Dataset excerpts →
########################################
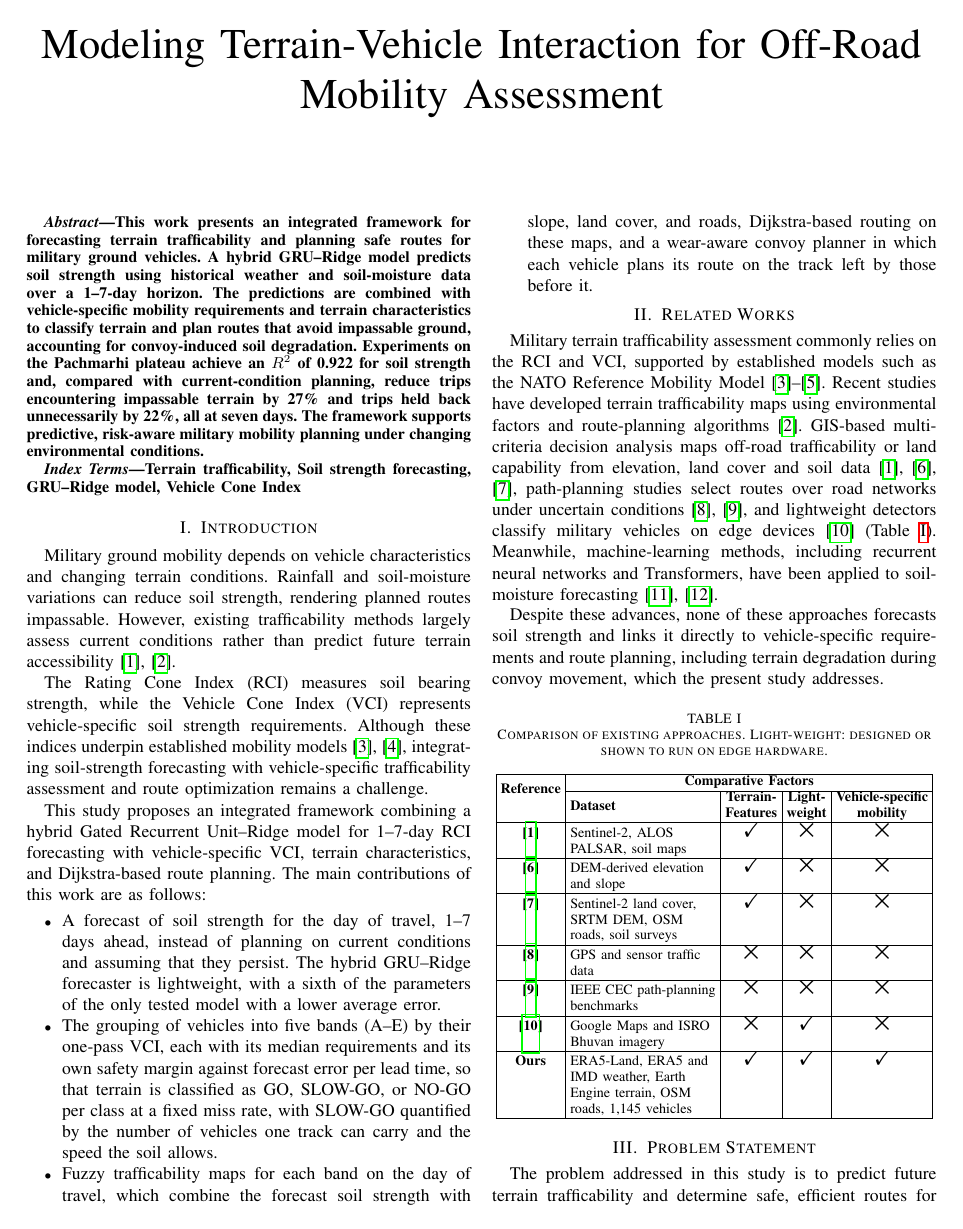
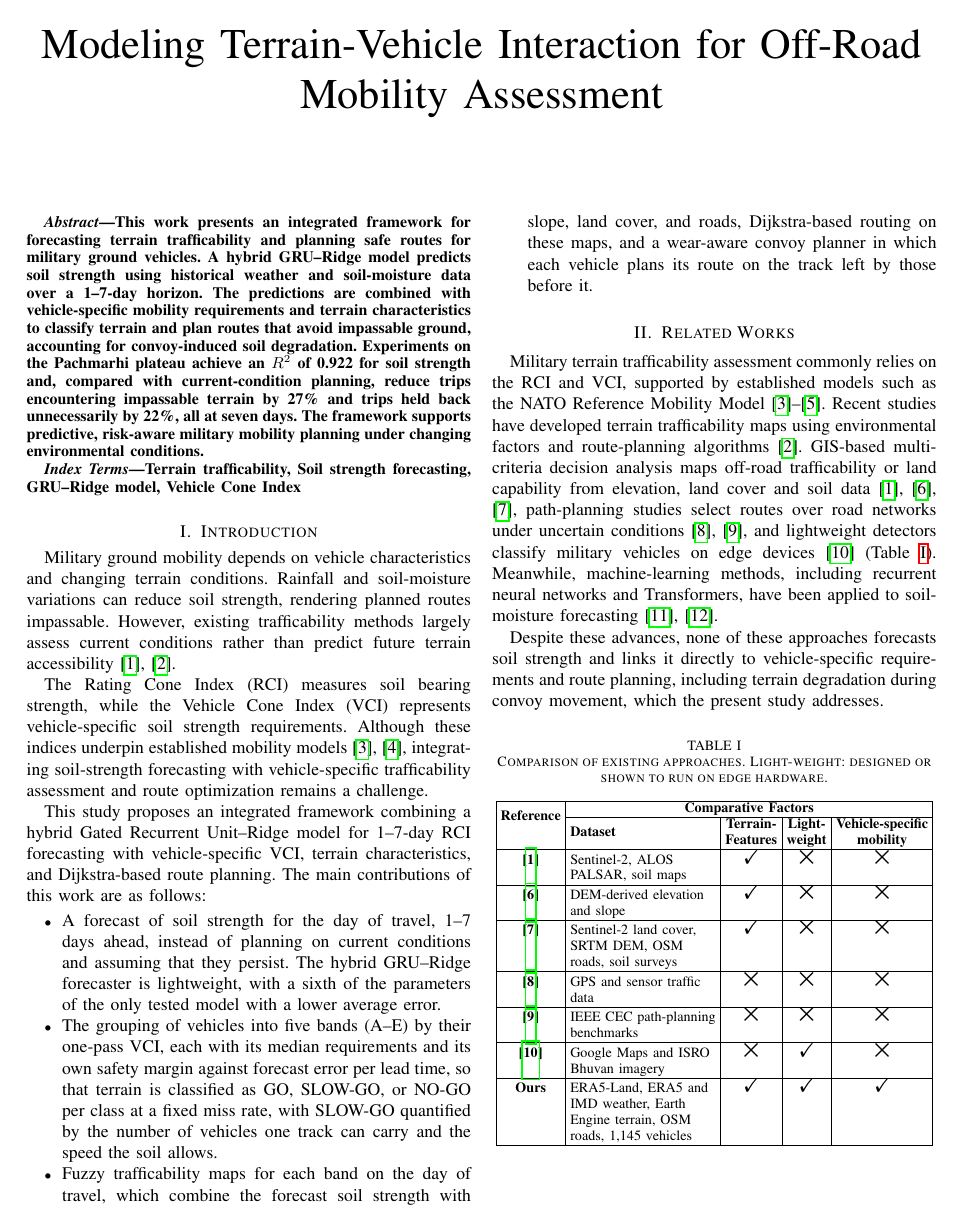
Before and after one commit to Varshith-06/terracast, a LaTeX paper (paper/COMSNETS_2027.tex): page 1 of 6. Compiled offline with pdfLaTeX.

Commit message:
COMSNETS paper: more space above section headings, no section heading stranded at a column bottom

```diff
--- a/paper/COMSNETS_2027.tex
+++ b/paper/COMSNETS_2027.tex
@@ -36,6 +36,13 @@
 \usepgfplotslibrary{groupplots}
 \def\BibTeX{{\rm B\kern-.05em{\sc i\kern-.025em b}\kern-.08em
     T\kern-.1667em\lower.7ex\hbox{\sc e}\kern-.125em\lower.7ex\hbox{\sc x}}}
+% a little more space above section headings than the conference default (1.5ex), and a
+% heading with room for under about four lines below it starts at the top of the next column
+\usepackage{needspace}
+\makeatletter
+\def\section{\needspace{7\baselineskip}\@startsection{section}{1}{\z@}{2.5ex plus 1ex minus 0.5ex}%
+{0.7ex plus 1ex minus 0ex}{\normalfont\normalsize\centering\scshape}}
+\makeatother
 \begin{document}
 
 \title{Modeling Terrain-Vehicle Interaction for Off-Road Mobility Assessment}
```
########################################
What you will do →
Reproduce every line above as written, skipping pictures.

Written answer →
Before and after one commit to Varshith-06/terracast, a LaTeX paper (paper/COMSNETS_2027.tex): page 1 of 6. Compiled offline with pdfLaTeX.

Commit message:
COMSNETS paper: more space above section headings, no section heading stranded at a column bottom

```diff
--- a/paper/COMSNETS_2027.tex
+++ b/paper/COMSNETS_2027.tex
@@ -36,6 +36,13 @@
 \usepgfplotslibrary{groupplots}
 \def\BibTeX{{\rm B\kern-.05em{\sc i\kern-.025em b}\kern-.08em
     T\kern-.1667em\lower.7ex\hbox{\sc e}\kern-.125em\lower.7ex\hbox{\sc x}}}
+% a little more space above section headings than the conference default (1.5ex), and a
+% heading with room for under about four lines below it starts at the top of the next column
+\usepackage{needspace}
+\makeatletter
+\def\section{\needspace{7\baselineskip}\@startsection{section}{1}{\z@}{2.5ex plus 1ex minus 0.5ex}%
+{0.7ex plus 1ex minus 0ex}{\normalfont\normalsize\centering\scshape}}
+\makeatother
 \begin{document}
 
 \title{Modeling Terrain-Vehicle Interaction for Off-Road Mobility Assessment}
```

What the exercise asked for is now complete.